  • [0110]
    For example, as described in conjunction with FIG. 2, the presence service 110 includes a publication handler component 208, operatively coupled to the tuple data store 114 for storing integrated presence and messaging information. The publication handler component 208 is configured to receive at least one of a presence status and a message sent from a first client of the presence service, such as the cell phone 104 a (or client device A), via a publish command. The publish command is capable of sending the presence status and message as integrated presence and messaging information conforming to a transmission format providing a status element for carrying the presence status and an inbox element for carrying the message. Several exemplary transmission formats are described below in conjunction with FIGS. 5A-5C and in the illustrative examples of protocol messages provided near the end of this document. The publication handler component 208 is configured to associate the information included in the publish command with one or more tuples stored in the tuple data store 114 and update the stored tuple information, accordingly.
  • [0111]
    In block 604, a notification including at least one of the presence status and at least a portion of the message is sent to a second client of the presence service via a notify command capable of sending the notification in conformance with the transmission format.
  • [0112]
    For example, as described in conjunction with FIG. 2, the presence service 110 also includes a notification handler component 212, operatively coupled to the publication hander component 208 and the tuple data store 114, configured to send a notification including at least one of the presence status and at least a portion of the message to a second client of the presence service, such as the PC 104 b (or client device B), via a notify command. The notify command is also capable of sending the notification in conformance with the transmission format briefly mentioned above and described in greater detail below. On instruction from the publication 208 and/or subscription 210 handler components, the notification handler component 212 is configured to format the presence and messaging information for inclusion in the notify command. The notification handler component 212 is further configured to track the delivery status of notifications that have been send and can support resending notifications to assure delivery to the presence and messaging clients 104.
  • [0113]
    FIG. 7 is a flowchart illustrating a method for sending messages using a presence service, according to an exemplary embodiment. The method can be carried out using the exemplary system depicted in FIGS. 1 and 3, portions of which are referenced below for illustration purposes.
  • [0114]
    In block 702, a sender client of the presence service generates a message destined for a recipient client of the presence service. For example, the client device 104 depicted in FIG. 3 is shown to include a messaging GUI component 330 configured to provide an interface allowing a principal to generate a message to send to another user via the client's 300 PUA component 312. The PUA component 312 is configured to translate the message generated via the messaging GUI component 330 into a data format understood by the presentity component 306.
  • [0115]
    In block 704, the sender client sends at least one of a presence status and the message to the presence service via a publish command capable of sending the presence status and message as integrated presence and messaging information. The publish command conforms to a transmission format providing a status element for carrying the presence status and an inbox element for carrying the message.

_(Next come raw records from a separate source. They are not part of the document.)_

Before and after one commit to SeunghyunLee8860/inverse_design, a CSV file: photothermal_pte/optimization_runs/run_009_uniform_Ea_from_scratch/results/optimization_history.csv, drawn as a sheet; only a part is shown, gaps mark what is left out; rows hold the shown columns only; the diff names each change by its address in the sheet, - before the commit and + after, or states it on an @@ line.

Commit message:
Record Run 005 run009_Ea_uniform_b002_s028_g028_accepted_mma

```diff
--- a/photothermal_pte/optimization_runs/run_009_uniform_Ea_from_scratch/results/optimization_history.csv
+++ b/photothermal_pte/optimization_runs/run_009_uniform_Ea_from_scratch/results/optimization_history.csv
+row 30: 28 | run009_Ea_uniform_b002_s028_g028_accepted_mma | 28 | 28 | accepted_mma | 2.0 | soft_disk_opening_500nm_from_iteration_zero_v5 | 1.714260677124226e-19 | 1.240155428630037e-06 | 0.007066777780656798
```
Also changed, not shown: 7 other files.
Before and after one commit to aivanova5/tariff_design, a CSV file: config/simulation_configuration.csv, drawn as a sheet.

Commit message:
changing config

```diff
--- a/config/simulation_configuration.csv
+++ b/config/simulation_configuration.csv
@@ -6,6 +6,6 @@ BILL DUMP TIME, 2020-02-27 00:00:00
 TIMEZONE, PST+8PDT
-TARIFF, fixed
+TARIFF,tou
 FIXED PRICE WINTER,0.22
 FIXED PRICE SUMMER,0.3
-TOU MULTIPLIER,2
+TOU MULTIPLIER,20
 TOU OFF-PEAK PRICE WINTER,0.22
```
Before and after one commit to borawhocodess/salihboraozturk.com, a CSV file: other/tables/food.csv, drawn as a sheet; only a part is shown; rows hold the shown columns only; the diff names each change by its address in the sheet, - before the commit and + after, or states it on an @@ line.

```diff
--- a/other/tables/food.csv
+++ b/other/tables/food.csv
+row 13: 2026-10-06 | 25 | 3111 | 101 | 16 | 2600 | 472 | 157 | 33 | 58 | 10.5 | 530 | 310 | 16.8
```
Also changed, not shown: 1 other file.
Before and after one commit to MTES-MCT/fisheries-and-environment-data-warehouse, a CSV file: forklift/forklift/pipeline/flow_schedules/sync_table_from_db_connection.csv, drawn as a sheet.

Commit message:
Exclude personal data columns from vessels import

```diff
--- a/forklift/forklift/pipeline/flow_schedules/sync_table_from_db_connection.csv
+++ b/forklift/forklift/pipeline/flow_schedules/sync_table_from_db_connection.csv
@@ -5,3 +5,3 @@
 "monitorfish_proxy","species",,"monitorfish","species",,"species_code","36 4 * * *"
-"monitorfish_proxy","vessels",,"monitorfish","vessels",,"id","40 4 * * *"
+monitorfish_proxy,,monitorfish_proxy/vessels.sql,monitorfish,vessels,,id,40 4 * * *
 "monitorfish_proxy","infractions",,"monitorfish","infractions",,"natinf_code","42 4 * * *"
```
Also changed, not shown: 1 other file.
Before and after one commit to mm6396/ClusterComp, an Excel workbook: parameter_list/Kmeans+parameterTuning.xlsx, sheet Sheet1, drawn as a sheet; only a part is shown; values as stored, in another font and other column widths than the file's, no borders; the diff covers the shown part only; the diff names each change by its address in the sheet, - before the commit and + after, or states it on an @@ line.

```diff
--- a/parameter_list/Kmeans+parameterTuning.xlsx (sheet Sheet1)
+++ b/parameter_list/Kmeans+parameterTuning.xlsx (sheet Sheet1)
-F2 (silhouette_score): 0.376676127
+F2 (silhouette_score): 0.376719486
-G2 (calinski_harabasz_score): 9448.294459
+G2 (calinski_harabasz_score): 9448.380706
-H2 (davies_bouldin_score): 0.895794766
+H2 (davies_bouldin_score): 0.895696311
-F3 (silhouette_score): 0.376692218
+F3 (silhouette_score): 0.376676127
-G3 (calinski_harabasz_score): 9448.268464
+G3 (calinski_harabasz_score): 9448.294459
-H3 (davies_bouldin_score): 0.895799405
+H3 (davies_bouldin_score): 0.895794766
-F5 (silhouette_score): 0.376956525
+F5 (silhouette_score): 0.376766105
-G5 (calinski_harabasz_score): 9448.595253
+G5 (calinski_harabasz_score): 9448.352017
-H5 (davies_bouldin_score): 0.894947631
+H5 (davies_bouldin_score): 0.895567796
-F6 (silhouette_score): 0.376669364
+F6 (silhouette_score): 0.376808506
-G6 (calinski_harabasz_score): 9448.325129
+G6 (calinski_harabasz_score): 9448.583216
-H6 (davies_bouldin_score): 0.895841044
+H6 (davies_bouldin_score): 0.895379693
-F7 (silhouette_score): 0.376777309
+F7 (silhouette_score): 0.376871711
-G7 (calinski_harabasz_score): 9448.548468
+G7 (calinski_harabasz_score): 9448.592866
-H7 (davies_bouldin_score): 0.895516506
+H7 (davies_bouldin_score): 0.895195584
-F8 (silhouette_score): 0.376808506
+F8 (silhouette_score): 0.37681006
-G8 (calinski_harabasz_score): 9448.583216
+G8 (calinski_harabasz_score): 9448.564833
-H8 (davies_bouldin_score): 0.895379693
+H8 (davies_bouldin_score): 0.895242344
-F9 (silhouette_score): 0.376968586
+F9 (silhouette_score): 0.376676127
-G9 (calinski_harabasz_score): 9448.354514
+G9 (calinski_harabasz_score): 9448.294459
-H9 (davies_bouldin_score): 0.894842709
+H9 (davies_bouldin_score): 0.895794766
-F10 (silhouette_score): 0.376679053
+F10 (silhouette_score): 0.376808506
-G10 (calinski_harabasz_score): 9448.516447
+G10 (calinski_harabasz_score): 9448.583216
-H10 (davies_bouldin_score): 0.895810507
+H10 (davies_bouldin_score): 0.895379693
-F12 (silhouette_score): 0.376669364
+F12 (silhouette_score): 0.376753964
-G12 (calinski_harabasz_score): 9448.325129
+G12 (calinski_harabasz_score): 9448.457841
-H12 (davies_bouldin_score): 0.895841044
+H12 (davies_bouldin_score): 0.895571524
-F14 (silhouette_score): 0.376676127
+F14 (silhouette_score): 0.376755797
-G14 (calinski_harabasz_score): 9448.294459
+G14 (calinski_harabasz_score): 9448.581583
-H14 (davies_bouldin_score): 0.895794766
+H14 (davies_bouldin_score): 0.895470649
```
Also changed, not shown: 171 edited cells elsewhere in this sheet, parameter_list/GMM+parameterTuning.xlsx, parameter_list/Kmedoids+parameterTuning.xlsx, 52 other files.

  • [0116]
    For example, as described above in conjunction with FIG. 3, the client device 104 further includes a presentity component 306, operatively coupled to the at least one GUI component (described in greater detail below) and the network protocol stack component 302 with its presence protocol layer 304. The presentity component 306 is configured to send at least one of a presence status and a message to the presence service 110 via a publish command. As described above in conjunction with the server 102 depicted in FIG. 2, the publish command is capable of sending the presence status and message as integrated presence and messaging information conforming to a transmission format providing a status element for carrying the presence status and an inbox element for carrying the message. Several exemplary transmission formats have been described above in conjunction with FIGS. 5A-5C and are included in the illustrative examples of protocol messages provided near the end of this document.
  • [0117]
    FIG. 8 is a flowchart illustrating a method for receiving messages using a presence service, according to an exemplary embodiment. The method can be carried out using the exemplary system depicted in FIGS. 1 and 3, portions of which are referenced below for illustration purposes.
  • [0118]
    In block 802, a recipient client of the presence service receives a notification including at least one of a presence status and a message from the presence service via a notify command capable of sending the notification as integrated presence and messaging information. The notify command conforms to a transmission format providing a status element for carrying the presence status and an inbox element for carrying the message.
  • [0119]
    For example, as described above in conjunction with FIG. 3, the client device 104 further includes a watcher component 308, operatively coupled to the at least one GUI component and the network protocol stack component 302. The watcher component is configured to receive a notification including at least one of a presence status and a message via a notify command. As described above, the notify command is capable of sending the notification in conformance with the transmission format, such as the exemplary data formats shown in FIGS. 5A-5C.
  • [0120]
    In block 804, the message is identified and displayed by the recipient client when present in the notification. For example, the client device 104 depicted in FIG. 3 is shown to include WUA component 310 configured to translate and route messaging information between a data format known to the watcher component 308 and a data format known to the presence/messaging client 300. The client device 104 depicted in FIG. 3 is shown to also include a messaging GUI component 330 configured to display messages received through the client's 300 WUA component 310.
  • Presence/Messaging Data Models
  • [0121]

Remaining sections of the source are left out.